[Items from a data source]
--- START ---
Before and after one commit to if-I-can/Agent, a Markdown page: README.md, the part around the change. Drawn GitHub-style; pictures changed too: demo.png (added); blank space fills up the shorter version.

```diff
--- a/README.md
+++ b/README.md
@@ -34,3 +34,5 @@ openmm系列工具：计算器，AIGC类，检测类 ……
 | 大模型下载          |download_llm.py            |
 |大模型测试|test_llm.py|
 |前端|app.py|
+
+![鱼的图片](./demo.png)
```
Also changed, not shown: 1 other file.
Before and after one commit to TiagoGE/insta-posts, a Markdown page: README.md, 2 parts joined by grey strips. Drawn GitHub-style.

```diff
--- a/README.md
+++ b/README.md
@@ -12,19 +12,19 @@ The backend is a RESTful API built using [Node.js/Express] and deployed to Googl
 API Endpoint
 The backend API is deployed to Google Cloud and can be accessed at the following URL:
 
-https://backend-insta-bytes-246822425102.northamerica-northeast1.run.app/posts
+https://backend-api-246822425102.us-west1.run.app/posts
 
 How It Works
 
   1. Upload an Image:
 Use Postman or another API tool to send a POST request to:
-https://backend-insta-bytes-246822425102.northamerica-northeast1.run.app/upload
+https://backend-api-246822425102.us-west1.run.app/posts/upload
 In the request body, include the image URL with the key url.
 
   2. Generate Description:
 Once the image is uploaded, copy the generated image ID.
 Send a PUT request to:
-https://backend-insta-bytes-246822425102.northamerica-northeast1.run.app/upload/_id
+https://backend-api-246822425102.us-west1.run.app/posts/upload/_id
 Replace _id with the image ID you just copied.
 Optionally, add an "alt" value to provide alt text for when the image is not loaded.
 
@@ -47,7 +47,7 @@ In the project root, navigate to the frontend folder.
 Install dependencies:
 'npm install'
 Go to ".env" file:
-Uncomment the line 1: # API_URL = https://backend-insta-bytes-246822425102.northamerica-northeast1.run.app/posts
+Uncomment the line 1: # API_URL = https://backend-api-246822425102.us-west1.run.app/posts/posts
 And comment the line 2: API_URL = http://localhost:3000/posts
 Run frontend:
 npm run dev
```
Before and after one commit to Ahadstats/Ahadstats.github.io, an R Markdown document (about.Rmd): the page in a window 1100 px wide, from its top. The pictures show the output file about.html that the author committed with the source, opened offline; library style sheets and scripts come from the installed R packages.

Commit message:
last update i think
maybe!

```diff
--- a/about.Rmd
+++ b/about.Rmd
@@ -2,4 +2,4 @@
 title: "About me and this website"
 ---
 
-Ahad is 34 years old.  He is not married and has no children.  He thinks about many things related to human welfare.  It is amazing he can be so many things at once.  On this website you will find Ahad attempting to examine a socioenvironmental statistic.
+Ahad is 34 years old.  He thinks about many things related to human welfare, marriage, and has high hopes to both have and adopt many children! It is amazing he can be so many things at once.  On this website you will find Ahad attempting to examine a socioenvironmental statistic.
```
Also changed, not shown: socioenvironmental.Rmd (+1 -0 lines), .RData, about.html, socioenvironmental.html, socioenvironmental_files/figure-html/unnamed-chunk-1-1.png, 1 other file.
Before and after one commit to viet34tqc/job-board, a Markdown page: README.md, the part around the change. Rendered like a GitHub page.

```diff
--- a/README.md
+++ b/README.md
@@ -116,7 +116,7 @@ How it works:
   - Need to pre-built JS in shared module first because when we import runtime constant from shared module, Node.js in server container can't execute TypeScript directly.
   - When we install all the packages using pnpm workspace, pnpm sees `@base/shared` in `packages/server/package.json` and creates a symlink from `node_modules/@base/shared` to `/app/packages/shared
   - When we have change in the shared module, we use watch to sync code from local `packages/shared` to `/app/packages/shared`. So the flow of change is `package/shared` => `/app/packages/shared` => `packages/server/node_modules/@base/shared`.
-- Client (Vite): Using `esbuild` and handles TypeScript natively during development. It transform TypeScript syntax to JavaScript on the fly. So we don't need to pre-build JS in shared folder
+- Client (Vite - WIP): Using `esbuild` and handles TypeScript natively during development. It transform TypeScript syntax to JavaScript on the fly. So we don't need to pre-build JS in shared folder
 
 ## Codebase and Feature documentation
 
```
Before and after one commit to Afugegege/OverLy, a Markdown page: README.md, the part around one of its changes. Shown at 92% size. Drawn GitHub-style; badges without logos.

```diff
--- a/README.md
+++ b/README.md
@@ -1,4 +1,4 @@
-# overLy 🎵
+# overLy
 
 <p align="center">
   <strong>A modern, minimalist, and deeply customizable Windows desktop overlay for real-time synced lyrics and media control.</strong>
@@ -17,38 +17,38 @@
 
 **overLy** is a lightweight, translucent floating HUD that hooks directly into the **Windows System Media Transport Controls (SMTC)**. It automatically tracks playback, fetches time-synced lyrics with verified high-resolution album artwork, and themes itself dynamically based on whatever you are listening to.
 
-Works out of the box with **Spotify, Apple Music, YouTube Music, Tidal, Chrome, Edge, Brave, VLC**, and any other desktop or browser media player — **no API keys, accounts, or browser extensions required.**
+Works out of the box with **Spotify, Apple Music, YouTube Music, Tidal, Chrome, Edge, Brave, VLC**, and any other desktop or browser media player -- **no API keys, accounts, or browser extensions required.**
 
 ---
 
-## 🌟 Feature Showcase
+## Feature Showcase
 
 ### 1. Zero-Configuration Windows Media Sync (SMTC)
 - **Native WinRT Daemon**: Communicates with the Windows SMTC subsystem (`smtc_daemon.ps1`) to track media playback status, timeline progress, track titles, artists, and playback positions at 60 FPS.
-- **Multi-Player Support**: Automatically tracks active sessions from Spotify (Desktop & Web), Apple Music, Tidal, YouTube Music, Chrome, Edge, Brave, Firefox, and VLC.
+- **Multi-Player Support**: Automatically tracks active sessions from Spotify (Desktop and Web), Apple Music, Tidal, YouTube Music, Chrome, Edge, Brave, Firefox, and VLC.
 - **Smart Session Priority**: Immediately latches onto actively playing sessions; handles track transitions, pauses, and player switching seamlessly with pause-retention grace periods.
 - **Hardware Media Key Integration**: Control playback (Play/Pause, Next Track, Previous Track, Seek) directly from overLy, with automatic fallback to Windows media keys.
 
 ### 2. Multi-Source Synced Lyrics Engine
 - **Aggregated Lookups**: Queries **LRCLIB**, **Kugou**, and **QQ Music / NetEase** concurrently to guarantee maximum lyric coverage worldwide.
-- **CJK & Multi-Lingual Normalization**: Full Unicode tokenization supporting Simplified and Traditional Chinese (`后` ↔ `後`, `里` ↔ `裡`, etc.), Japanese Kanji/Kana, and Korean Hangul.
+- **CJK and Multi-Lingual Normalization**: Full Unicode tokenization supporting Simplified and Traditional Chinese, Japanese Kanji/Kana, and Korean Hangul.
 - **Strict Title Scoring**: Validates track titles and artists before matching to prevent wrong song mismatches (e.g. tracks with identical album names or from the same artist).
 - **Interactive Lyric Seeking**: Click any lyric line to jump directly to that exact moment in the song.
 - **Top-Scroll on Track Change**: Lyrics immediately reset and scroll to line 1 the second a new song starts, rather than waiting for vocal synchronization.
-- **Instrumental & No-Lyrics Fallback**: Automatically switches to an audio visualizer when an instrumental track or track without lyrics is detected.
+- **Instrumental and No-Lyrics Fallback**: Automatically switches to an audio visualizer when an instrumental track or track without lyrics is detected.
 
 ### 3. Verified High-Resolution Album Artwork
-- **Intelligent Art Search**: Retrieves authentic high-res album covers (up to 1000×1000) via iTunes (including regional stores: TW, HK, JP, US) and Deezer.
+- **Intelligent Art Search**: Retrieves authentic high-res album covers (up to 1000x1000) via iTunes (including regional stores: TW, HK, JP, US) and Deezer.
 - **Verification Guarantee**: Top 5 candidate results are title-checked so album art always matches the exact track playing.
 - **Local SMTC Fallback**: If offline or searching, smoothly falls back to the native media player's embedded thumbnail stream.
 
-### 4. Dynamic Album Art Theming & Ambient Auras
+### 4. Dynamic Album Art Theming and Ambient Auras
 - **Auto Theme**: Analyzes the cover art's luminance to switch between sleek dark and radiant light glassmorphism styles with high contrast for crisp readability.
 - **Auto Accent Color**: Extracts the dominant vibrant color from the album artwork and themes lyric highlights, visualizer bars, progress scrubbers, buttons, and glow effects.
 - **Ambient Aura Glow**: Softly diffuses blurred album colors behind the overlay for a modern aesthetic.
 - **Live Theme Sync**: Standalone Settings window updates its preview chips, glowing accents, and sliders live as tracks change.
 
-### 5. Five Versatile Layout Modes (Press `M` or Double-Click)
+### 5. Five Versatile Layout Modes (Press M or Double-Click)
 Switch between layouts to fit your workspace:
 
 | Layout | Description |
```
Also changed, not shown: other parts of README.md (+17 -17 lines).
--- END ---
• [About this exercise]:
In the records above, collect each line with "bytes".

• [Problem solution]:
-https://backend-insta-bytes-246822425102.northamerica-northeast1.run.app/posts
-https://backend-insta-bytes-246822425102.northamerica-northeast1.run.app/upload
-https://backend-insta-bytes-246822425102.northamerica-northeast1.run.app/upload/_id
-Uncomment the line 1: # API_URL = https://backend-insta-bytes-246822425102.northamerica-northeast1.run.app/posts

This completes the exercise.